Music Generation has made four new appointments: Mairéad Duffy has been appointed LMEP (Local Music Education Partnership) Support Manager, Cecelia Molumby is now Communications & Marketing Officer, Aoife Ruth has been appointed Reporting & Analysis Manager, and Anita Butler is Finance & Administration Officer.
Mairéad Duffy graduated from the University of Ulster with a BMus Hons and a PGCE in Music Education. During her university years in Belfast she was a member of the Belfast Harp Orchestra, which recorded and toured with The Chieftains. She was the featured vocalist in many of these performances, performing at Milwaukee Irish Fest and Carnegie Hall. She studied choral conducting with Dr Doreen Rao and is a past chair of TOSINI – Teachers of Singing in Ireland. Duffy released her debut album Silver Tin House as a singer-songwriter in 2016. She is currently on a career break from St Patrick’s Academy where she has been Head of Music for the past twenty-four years. This career break enabled her to become the Music Development Officer for Music Generation Cavan/Monaghan from January 2019 to December 2020. She has extended her career break to pursue the role of LMEP Support Manager.
Cecelia Molumby received a Bachelor of Music Degree from Maynooth University, a Professional Diploma in Education from Trinity College Dublin, and a Postgraduate Diploma in Kodály Music Pedagogy from the Kodály Institute of the Franz Liszt Academy of Music, Hungary. She also holds an M. Phil. in Creative and Cultural Entrepreneurship from Trinity College Dublin in partnership with Goldsmiths, University of London. Before joining Music Generation’s National Development Office, she worked in the Marketing Department of the Gaiety School of Acting. Prior to that, she held positions in the Marketing and PR Department of Wexford Festival Opera as well as the Education, Community and Outreach Department of the National Concert Hall.

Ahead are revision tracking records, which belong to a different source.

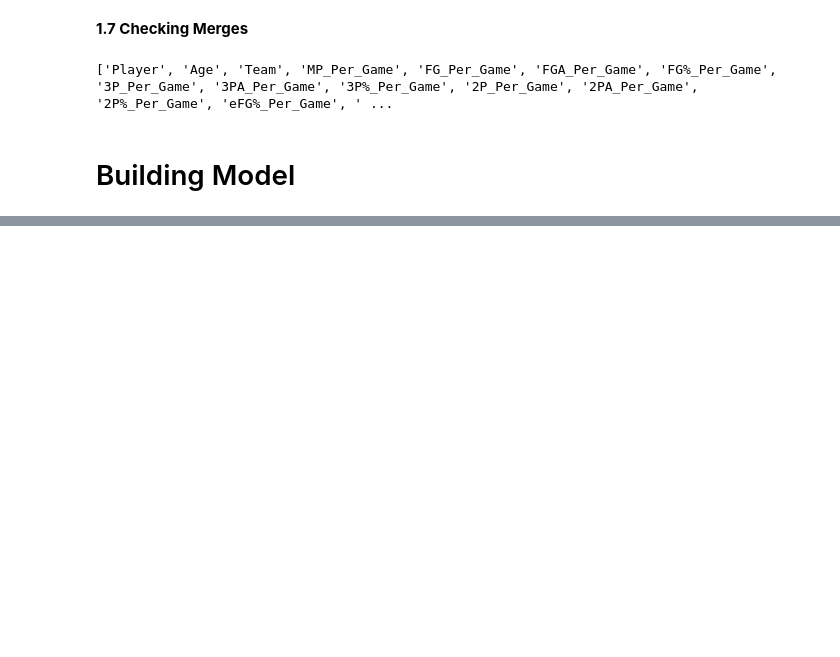
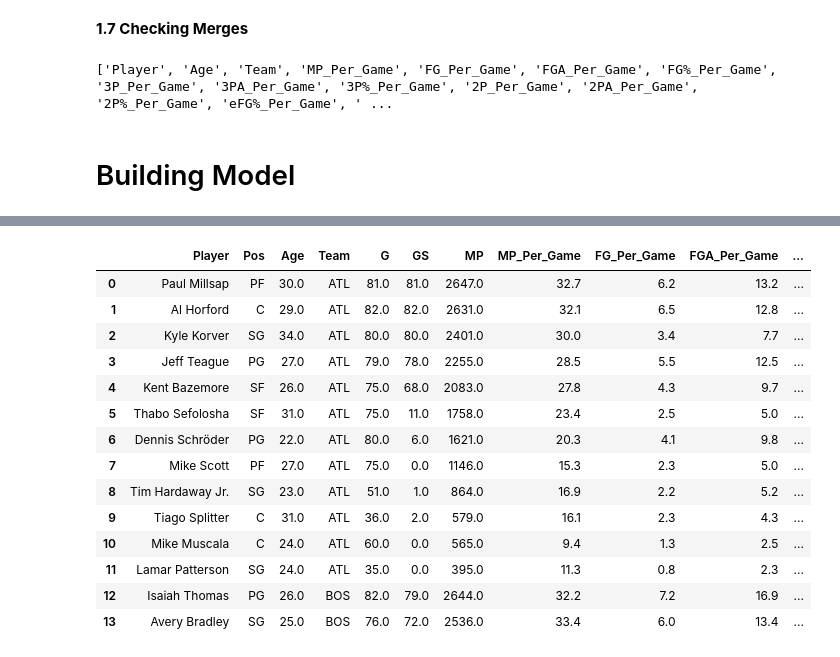
Before and after one commit to JZ-17/NESSIS, a Jupyter notebook: NESSIS.ipynb, the cells around one changed output, grey strips where cells are left out. Cells and saved outputs as stored; diff of their text form; code cells hidden in the pictures; blank space fills up the shorter version.

```diff
--- a/NESSIS.ipynb
+++ b/NESSIS.ipynb
@@ -530,0 +546,10 @@ print(list(dataframes[0].columns))
+# %%
+# Assigning Eastern or Western Conference based on Team
+eastern = ["BOS", "BKN", "NYK", "PHI", "TOR", "CHI", "CLE", "DET", "IND", "MIL", "ATL", "CHA", "MIA", "ORL", "WAS"]
+western = ["DAL", "DEN", "GSW", "HOU", "LAC", "LAL", "MEM", "MIN", "NOP", "OKC", "PHX", "POR", "SAC", "SAS", "UTA"]
+
+for i in range(len(dataframes)):
+    df = dataframes[i]
+
+    df['Team'] = df['Team'].astype(str).str.strip()  # Just in case
+    df['Conference'] = df['Team'].apply(lambda x: 'East' if x in eastern else 'West')
@@ -530,0 +558,83 @@ print(list(dataframes[0].columns))
+# %%
+for i in range(len(dataframes)):
+    df = dataframes[i]
+
+    # Drop unnecessary columns
+    df.drop(columns=['Player-additional'], inplace=True, errors='ignore')
+
+    # Reorder columns
+    ordered_cols = [
+        # Identity
+        'Player', 'Pos', 'Age', 'Team',
+
+        # Playing time
+        'G', 'GS', 'MP', 'MP_Per_Game',
+
+        # Per Game
+        'FG_Per_Game', 'FGA_Per_Game', 'FG%_Per_Game',
+        '3P_Per_Game', '3PA_Per_Game', '3P%_Per_Game',
+        '2P_Per_Game', '2PA_Per_Game', '2P%_Per_Game',
+        'eFG%_Per_Game', 'FT_Per_Game', 'FTA_Per_Game', 'FT%_Per_Game',
+        'ORB_Per_Game', 'DRB_Per_Game', 'TRB_Per_Game',
+        'AST_Per_Game', 'STL_Per_Game', 'BLK_Per_Game',
+        'TOV_Per_Game', 'PF_Per_Game', 'PTS_Per_Game',
+
+        # Per 36
+        'FG_Per_36', 'FGA_Per_36', 'FG%_Per_36',
+        '3P_Per_36', '3PA_Per_36', '3P%_Per_36',
+        '2P_Per_36', '2PA_Per_36', '2P%_Per_36',
+        'eFG%_Per_36', 'FT_Per_36', 'FTA_Per_36', 'FT%_Per_36',
+        'ORB_Per_36', 'DRB_Per_36', 'TRB_Per_36',
+        'AST_Per_36', 'STL_Per_36', 'BLK_Per_36',
+        'TOV_Per_36', 'PF_Per_36', 'PTS_Per_36',
+
+        # Advanced
+        'PER', 'TS%', '3PAr', 'FTr',
+        'ORB%', 'DRB%', 'TRB%', 'AST%', 'STL%', 'BLK%', 'TOV%', 'USG%',
+        'OWS', 'DWS', 'WS', 'WS/48', 'OBPM', 'DBPM', 'BPM', 'VORP',
+
+        # Shooting detail
+        'FG%', 'Average_Shot_Distance', '2P', '3P',
+        '%_Shots_Attempts_From_0-3', '%_Shots_Attempts_From_3-10',
+        '%_Shots_Attempts_From_10-16', '%_Shots_Attempts_From_16-3P',
+        'FG%_From_2', 'FG%_From_0-3', 'FG%_From_3-10',
+        'FG%_From_10-16', 'FG%_From_16-3P', 'FG%_From_3',
+        '%_FG_That_Were_Assisted_From_2', '%_FG_That_Were_Assisted_From_3',
+        '%_FGA_That_Were_Dunks', '#_Of_Made_Dunks',
+        '%_3PA_That_Were_Corner_3s', 'Corner_3P%',
+        'Heaves_Attempts', 'Heaves_Made',
+
+        # Plus Stats
+        '2P%', '3P%', 'eFG%', 'FT%',
+        'FG+', '2P+', '3P+', 'eFG+', 'FT+', 'TS+',
+        'FTr+', '3PAr+', 'FG Add', 'TS Add'
+    ]
+
+    # Keep only available columns (some may be missing depending on year)
+    ordered_cols = [col for col in ordered_cols if col in df.columns]
+    df = df[ordered_cols]
+
+    # Sort and trim to top 12 per team by MP
+    df = df.sort_values(by=['Team', 'MP'], ascending=[True, False]).reset_index(drop=True)
+    df = df.groupby('Team').head(12).reset_index(drop=True)
+
+    # Save back
+    dataframes[i] = df
+
+dataframes[0].head(14)
+# %% [output]
+|  | Player | Pos | Age | Team | G | GS | MP | MP_Per_Game | FG_Per_Game | FGA_Per_Game | ... |
+| 0 | Paul Millsap | PF | 30.0 | ATL | 81.0 | 81.0 | 2647.0 | 32.7 | 6.2 | 13.2 | ... |
+| 1 | Al Horford | C | 29.0 | ATL | 82.0 | 82.0 | 2631.0 | 32.1 | 6.5 | 12.8 | ... |
+| 2 | Kyle Korver | SG | 34.0 | ATL | 80.0 | 80.0 | 2401.0 | 30.0 | 3.4 | 7.7 | ... |
+| 3 | Jeff Teague | PG | 27.0 | ATL | 79.0 | 78.0 | 2255.0 | 28.5 | 5.5 | 12.5 | ... |
+| 4 | Kent Bazemore | SF | 26.0 | ATL | 75.0 | 68.0 | 2083.0 | 27.8 | 4.3 | 9.7 | ... |
+| 5 | Thabo Sefolosha | SF | 31.0 | ATL | 75.0 | 11.0 | 1758.0 | 23.4 | 2.5 | 5.0 | ... |
+| 6 | Dennis Schröder | PG | 22.0 | ATL | 80.0 | 6.0 | 1621.0 | 20.3 | 4.1 | 9.8 | ... |
+| 7 | Mike Scott | PF | 27.0 | ATL | 75.0 | 0.0 | 1146.0 | 15.3 | 2.3 | 5.0 | ... |
+| 8 | Tim Hardaway Jr. | SG | 23.0 | ATL | 51.0 | 1.0 | 864.0 | 16.9 | 2.2 | 5.2 | ... |
+| 9 | Tiago Splitter | C | 31.0 | ATL | 36.0 | 2.0 | 579.0 | 16.1 | 2.3 | 4.3 | ... |
+| 10 | Mike Muscala | C | 24.0 | ATL | 60.0 | 0.0 | 565.0 | 9.4 | 1.3 | 2.5 | ... |
+| 11 | Lamar Patterson | SG | 24.0 | ATL | 35.0 | 0.0 | 395.0 | 11.3 | 0.8 | 2.3 | ... |
+| 12 | Isaiah Thomas | PG | 26.0 | BOS | 82.0 | 79.0 | 2644.0 | 32.2 | 7.2 | 16.9 | ... |
+| 13 | Avery Bradley | SG | 25.0 | BOS | 76.0 | 72.0 | 2536.0 | 33.4 | 6.0 | 13.4 | ... |
```
Also changed, not shown: parts of 15 cells of this notebook, 1 other file.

Aoife Ruth is a researcher, educator and qualified psychotherapist. She holds a BA (Hons) in Politics and Sociology, a HDip in Psychology, and an MSc in Integrative Psychotherapy. Her Master’s research focused on supporting musicians’ mental health. Aoife has over fifteen years’ experience working in the not-for-profit, charitable and public sectors. Prior to taking up her role as Reporting & Analysis Manager with Music Generation, she worked as a researcher in the public sector. She is a violinist/violist and keys player and has played with rock, indie and folk bands.
Anita Butler is Australian-Irish with a Bachelor Degree in English and Theatre Studies and a Postgraduate Diploma in Integrated Human Studies. She has several years’ experience working in operations and as a project officer for the Australian Government. She has also volunteered in arts organisations such as Screen Hub and performed in the Melbourne Fringe Theatre Festival. Anita has played violin from a young age and has performed in a number of bands over the years.
The Royal Scottish National Orchestra has appointed American conductor Kellen Gray as Assistant Conductor.
Gray joins the RSNO after serving as Assistant Conductor of South Carolina’s Charleston Symphony Orchestra and Music Director of the Charleston Symphony Youth Orchestra. He will conduct a variety of the RSNO’s concerts and will play a role in engaging audiences and communities throughout Scotland as part of the orchestra’s Learning and Engagement work.
The RSNO Assistant Conductorship is a two-year post and benefits from the support of the Solti Foundation. RSNO Music Director Thomas Søndergård said: ‘It is my pleasure to welcome Kellen to the RSNO family. The standard of applicants this year was once again very high, and we were reminded of how competitive this position is by the international interest. Kellen impressed in his application, and audition, and we are looking forward to seeing him in action with the orchestra soon. This is of course an unprecedented time in music, but we have many good things to look forward to including a return to live concerts, seeing our audiences across Scotland, and of course a return to international touring to showcase Scottish talent.